After 12 gruelling weeks in which she stood accused of posing as the owner of her own passport and was barred from leaving Kenya to return home to her 12-year-old son in Toronto, Suaad Hagi Mohamud finally flew out of Africa Friday night. But she hasn't left her troubles behind.
In a matter of months she hopes to return to care for her ailing mother and to launch lawsuits that will almost certainly keep the memories of her ordeal alive for years.
Even as she waited outside a Nairobi courtroom to learn whether a Kenyan judge would dismiss the charges against her, she planned her return.
Within hours she hoped to be soaring above Nairobi, away from an ordeal that left her mentally exhausted and racked by a case of pneumonia that set in months ago, while she was sleeping on the dank concrete floor of an overcrowded Nairobi prison.
But she doesn't plan to be away for long.
"I will be back in a couple of months - just as soon as I can get my passport," she said. "I might stay for a year."
She plans to bring her son with her this time.
"I can never leave him again," she said. "Here in Kenya they have good schools, good private high schools."
And while Ms. Mohamud spoke fondly of Kenya and Canada, her lawyer made it clear that those who caused her ordeal will pay a price.
He said there were plans to sue the governments of Kenya and Canada and KLM Royal Dutch Airlines for a total of more than $1-million.
"What Suaad has had to suffer for the past three months has been humiliating physically and psychologically," said Kenyan lawyer Lucas Naikuni. "She was kept away from her family… She must be compensated and compensated handsomely."
But even Friday, on a relatively good day in court, there were constant reminders of what she had been through.
At one point lawyers worried that Ms. Mohamud's case file had been lost somewhere in the warren of notoriously back-logged offices of the High Court. Mr. Naikuni vanished, leaving his student assistant to reel off the long list of rooms where they had searched for the file.
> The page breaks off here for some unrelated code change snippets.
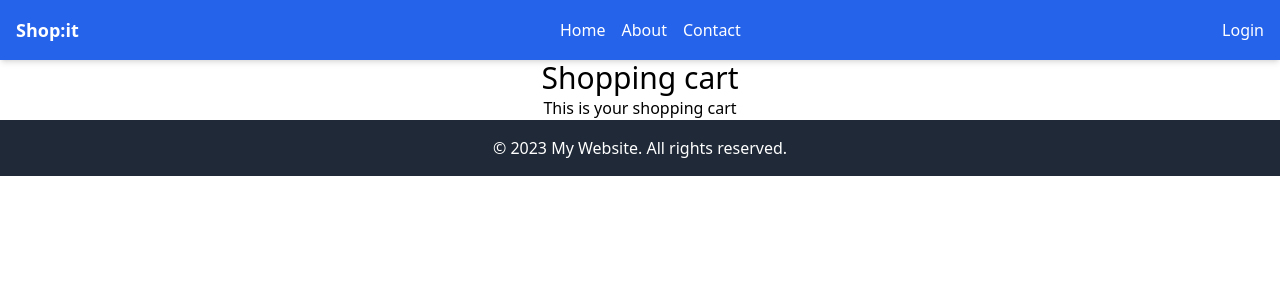
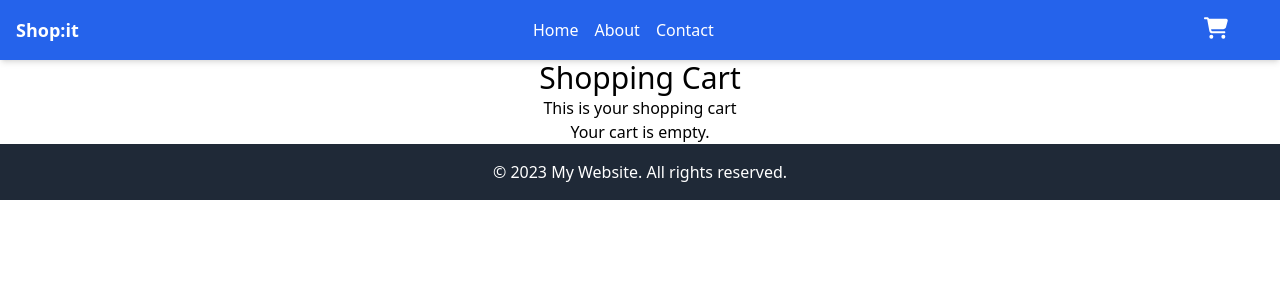
Before and after one commit to EliseAur/ecom-store, a React (Vite) app: page /cart in a window 1280 px wide. Shown: the top 300 px of the page. Built offline with nearby package versions, Linux system fonts and the light colour scheme.

Commit message:
Adding cart functionality to the page

```diff
--- a/src/components/header.jsx
+++ b/src/components/header.jsx
@@ -3,9 +3,9 @@ import { Link, useLocation } from "react-router-dom";
 import { FontAwesomeIcon } from "@fortawesome/react-fontawesome";
 import { faBars, faTimes, faCartShopping } from "@fortawesome/free-solid-svg-icons";
 
-function Header() {
+function Header({ cart }) {
   const [isOpen, setIsOpen] = useState(false);
-  const cartItemCount = 3; // Placeholder number for now
+  // const cartItemCount = 3; // Placeholder number for now
   const location = useLocation();
 
   const toggleMenu = () => {
@@ -16,6 +16,8 @@ function Header() {
   useEffect(() => {
     setIsOpen(false);
   }, [location]);
+
+  const totalCartItems = cart.reduce((sum, product) => sum + product.quantity, 0);
 
   return (
     <header className="bg-blue-600 text-white shadow-md w-full">
@@ -29,9 +31,9 @@ function Header() {
           <span className="relative mx-9">
             <Link to="/cart" className="hover:text-gray-200">
               <FontAwesomeIcon icon={faCartShopping} className="h-6 w-6" />
-              {cartItemCount > 0 && (
+              {totalCartItems > 0 && (
                 <span className="absolute bottom-3 left-5 inline-flex items-center justify-center px-1.5 py-1 text-[10px] font-bold leading-none text-red-100 bg-red-600 rounded-full">
-                  {cartItemCount}
+                  {totalCartItems}
                 </span>
               )}
             </Link>
@@ -51,9 +53,19 @@ function Header() {
             Contact
           </Link>
         </nav>
-        <Link to="/login" className="hover:text-gray-200 hidden md:block">
+        {/* <Link to="/login" className="hover:text-gray-200 hidden md:block">
           Login
-        </Link>
+        </Link> */}
+        <span className="relative mx-9 hidden md:block">
+          <Link to="/cart" className="hover:text-gray-200">
+            <FontAwesomeIcon icon={faCartShopping} className="h-6 w-6" />
+            {totalCartItems > 0 && (
+              <span className="absolute bottom-3 left-5 inline-flex items-center justify-center px-1.5 py-1 text-[10px] font-bold leading-none text-red-100 bg-red-600 rounded-full">
+                {totalCartItems}
+              </span>
+            )}
+          </Link>
+        </span>
       </div>
       {isOpen && (
         <div className="fixed inset-0 bg-blue-600 text-white flex flex-col items-center justify-start z-50">
@@ -71,18 +83,14 @@ function Header() {
               Contact
             </Link>
             <div className="relative">
-              <Link to="/cart" className="hover:text-gray-200">
-                <FontAwesomeIcon icon={faCartShopping} className="h-6 w-6" />
-                {cartItemCount > 0 && (
-                  <span className="absolute bottom-3 left-5 inline-flex items-center justify-center px-1.5 py-1 text-[10px] font-bold leading-none text-red-100 bg-red-600 rounded-full">
-                    {cartItemCount}
-                  </span>
-                )}
+              <Link to="/cart" className="block px-4 py-2 hover:text-gray-200">
+                Cart
+                <FontAwesomeIcon icon={faCartShopping} className="h-5 w-5 px-2" />
               </Link>
             </div>
-            <Link to="/login" className="block px-4 py-2 hover:text-gray-200">
+            {/* <Link to="/login" className="block px-4 py-2 hover:text-gray-200">
               Login
-            </Link>
+            </Link> */}
           </div>
         </div>
       )}
--- a/src/layouts/mainLayout.jsx
+++ b/src/layouts/mainLayout.jsx
@@ -1,11 +1,19 @@
+import { useState } from "react";
 import { Header, Footer } from "../components";
 import { Outlet } from "react-router-dom";
+import { addToCart as addToCartUtil } from "../utils";
 
 function MainLayout() {
+  const [cart, setCart] = useState([]);
+
+  const addToCart = (product) => {
+    setCart((prevCart) => addToCartUtil(prevCart, product));
+  };
+
   return (
     <div id="main-container" className="">
-      <Header />
-      <Outlet />
+      <Header cart={cart} />
+      <Outlet context={{ cart, setCart, addToCart }} />
       <Footer />
     </div>
   );
--- a/src/pages/cart.jsx
+++ b/src/pages/cart.jsx
@@ -1,9 +1,76 @@
+import { Link, useOutletContext } from "react-router-dom";
+import { calculateDiscount } from "../utils/calculateDiscount";
+import { groupProductsById } from "../utils/groupProductsById";
+
 function Cart() {
+  const { cart, setCart } = useOutletContext();
+  const groupedProducts = groupProductsById(cart);
+  const total = groupedProducts.reduce((sum, product) => sum + product.discountedPrice * product.quantity, 0);
+
+  const handleQuantityChange = (productId, newQuantity) => {
+    if (newQuantity <= 0) {
+      setCart((prevCart) => prevCart.filter((product) => product.id !== productId));
+    } else {
+      setCart((prevCart) => prevCart.map((product) => (product.id === productId ? { ...product, quantity: newQuantity } : product)));
+    }
+  };
+
   return (
     <div id="main-container" className="container mx-auto">
       <main className="text-center">
-        <h1 className="text-3xl">Shopping cart</h1>
+        <h1 className="text-3xl">Shopping Cart</h1>
         <p>This is your shopping cart</p>
+        {groupedProducts.length === 0 ? (
+          <p>Your cart is empty.</p>
+        ) : (
+          <div className="overflow-x-auto">
+            <table className="min-w-full bg-white">
+              <thead>
+                <tr>
+                  <th className="py-2 text-xs sm:text-base">Product</th>
+                  <th className="py-2 text-xs sm:text-base">Quantity</th>
+                  <th className="py-2 text-xs sm:text-base">Price</th>
+                  <th className="py-2 text-xs sm:text-base">Total</th>
+                </tr>
+              </thead>
+              <tbody>
+                {groupedProducts.map((product, index) => {
+                  const discountInfo = calculateDiscount(product);
+                  const totalPrice = product.discountedPrice * product.quantity;
+                  return (
+                    <tr key={index} className="border-b">
+                      <td className="py-2 text-xs sm:text-base">
+                        <Link to={`/product/${product.id}`} className="flex flex-col items-center">
+                          <img src={product.image.url} alt={product.image.alt} className="w-12 h-12 object-cover rounded-md hover:opacity-75 transition-opacity duration-200" />
+                          <div className="hover:underline">{product.title}</div>
+                          {discountInfo && <div className="text-red-600">On sale: -{discountInfo.discountPercentage.toFixed(2)}%</div>}
+                        </Link>
+                      </td>
+                      <td className="py-2">
+                        <input
+                          type="number"
+                          value={product.quantity}
+                          min="0"
+                          className="w-12 text-center border rounded"
+                          onChange={(e) => handleQuantityChange(product.id, parseInt(e.target.value))}
+                        />
+                      </td>
+                      <td className="py-2">${product.discountedPrice.toFixed(2)}</td>
+                      <td className="py-2">${totalPrice.toFixed(2)}</td>
+                    </tr>
+                  );
+                })}
+                <tr className="font-bold">
+                  <td className="w-1/3 py-2 text-xs sm:text-base">Total:</td>
+                  <td className="w-2/9 py-2 text-xs sm:text-base"></td>
+                  <td className="w-2/9 py-2 text-xs sm:text-base"></td>
+                  <td className="w-2/9 py-2 text-xs sm:text-base">${total.toFixed(2)}</td>
+                </tr>
+              </tbody>
+            </table>
+            <button className="mt-4 bg-blue-600 text-white px-4 py-2 rounded-md hover:bg-blue-700">Checkout</button>
+          </div>
+        )}
       </main>
     </div>
   );
--- a/src/pages/productDetail.jsx
+++ b/src/pages/productDetail.jsx
@@ -1,11 +1,12 @@
 import { useState, useEffect } from "react";
-import { useParams } from "react-router-dom";
+import { useParams, useOutletContext } from "react-router-dom";
 import { fetchProductDetails } from "../api";
 import { ProductDetailContent } from "../components";
 import { ErrorMessage } from "../components";
 
 function ProductDetail() {
   const { id } = useParams();
+  const { addToCart } = useOutletContext();
   const [product, setProduct] = useState(null);
   const [error, setError] = useState(null);
 
@@ -28,18 +29,8 @@ function ProductDetail() {
 
   const handleAddToCart = (product) => {
     console.log("Add to Cart:", product);
-    // Implement the logic to add the product to the cart later
+    addToCart({ ...product, quantity: 1 });
   };
-
-  // if (error) {
-  //   return (
-  //     <div>
-  //       <h2>Error: {error.message}</h2>
-  //       <p>Status: {error.status}</p>
-  //       <p>Status code: {error.statusCode}</p>
-  //     </div>
-  //   );
-  // }
 
   if (error) {
     return <ErrorMessage message={error.message} status={error.status} statusCode={error.statusCode} />;
--- /dev/null
+++ b/src/utils/addToCart.js
@@ -0,0 +1,8 @@
+export const addToCart = (cart, product) => {
+  const existingProduct = cart.find((item) => item.id === product.id);
+  if (existingProduct) {
+    return cart.map((item) => (item.id === product.id ? { ...item, quantity: item.quantity + 1 } : item));
+  } else {
+    return [...cart, { ...product, quantity: 1 }];
+  }
+};
--- /dev/null
+++ b/src/utils/calculateDiscount.js
@@ -0,0 +1,9 @@
+export function calculateDiscount(product) {
+  const { price, discountedPrice } = product;
+  if (discountedPrice >= price) {
+    return null;
+  }
+  const discount = price - discountedPrice;
+  const discountPercentage = (discount / price) * 100;
+  return { discount, discountPercentage, product };
+}
--- /dev/null
+++ b/src/utils/groupProductsById.js
@@ -0,0 +1,12 @@
+export function groupProductsById(cart) {
+  const groupedProducts = cart.reduce((groupedProducts, product) => {
+    const existingProduct = groupedProducts.find((item) => item.id === product.id);
+    if (existingProduct) {
+      existingProduct.quantity += product.quantity;
+    } else {
+      groupedProducts.push({ ...product });
+    }
+    return groupedProducts;
+  }, []);
+  return groupedProducts;
+}
--- a/src/utils/index.js
+++ b/src/utils/index.js
@@ -1,3 +1,6 @@
 import { filterProducts } from "./filterProducts";
+import { calculateDiscount } from "./calculateDiscount";
+import { groupProductsById } from "./groupProductsById";
+import { addToCart } from "./addToCart";
 
-export { filterProducts };
+export { filterProducts, calculateDiscount, groupProductsById, addToCart };
```
Also changed, not shown: src/components/productDetailContent.jsx (+7 -4 lines).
Transferred to a second courtroom, Ms. Mohamud cooled her heels while a judge heard another case. The sense that a person could simply be lost within the vast, seemingly indifferent bureaucracy was almost overwhelming. "In the beginning it was really, really scary," Ms. Mohamud said.
Finally, at 3 p.m., a court magistrate declared the charges against Ms. Mohamud dropped.
"The accused is discharged," said Senior Principal Magistrate Stella Muketi, who then ordered Kenyan immigrations officials to turn Ms. Mohamud over to Canadian High Commission officials.
From court, Ms. Mohamud was settled behind the tinted windows of an SUV with diplomatic plates and whisked through the honking mayhem of Nairobi's Friday afternoon gridlock to the High Commission for an emergency travel document and then on to Kenya's Department of Immigration for the visa that would finally permit her legal passage home. At last, it seemed, the machinery of her government had swung behind her, working with breakneck efficiency on her behalf.
But as the High Commission car pulled away from the curb with Ms. Mohamud inside, the woman who had raised money for Ms. Mohamud's legal fees and seen her through jail and an emergency hospital stay seemed more terrified than pleased.
"I am happy but I am not happy for her to be in Canada," said Hamida Ahmed Muhidin, who said she was the first person Ms. Mohamud called when she was detained at the airport on May 21. "I don't think I could go to Canada, the way they treat their people. If it could have happened to me, I would find another country."
Ms. Muhidin closed her cosmetics business in a small town outside of Nairobi and left her kids behind to travel constantly into Nairobi to make sure her friend was safe.
"I am someone who, when I see something bad happen, I have to cry until that thing ends," she said. Thinking about all that she has given up, she had one question: "Will they compensate me?"
It's a question that will undoubtedly be answered over the course of many more long months in court for Ms. Mohamud and her lawyers.
Special to The Globe and Mail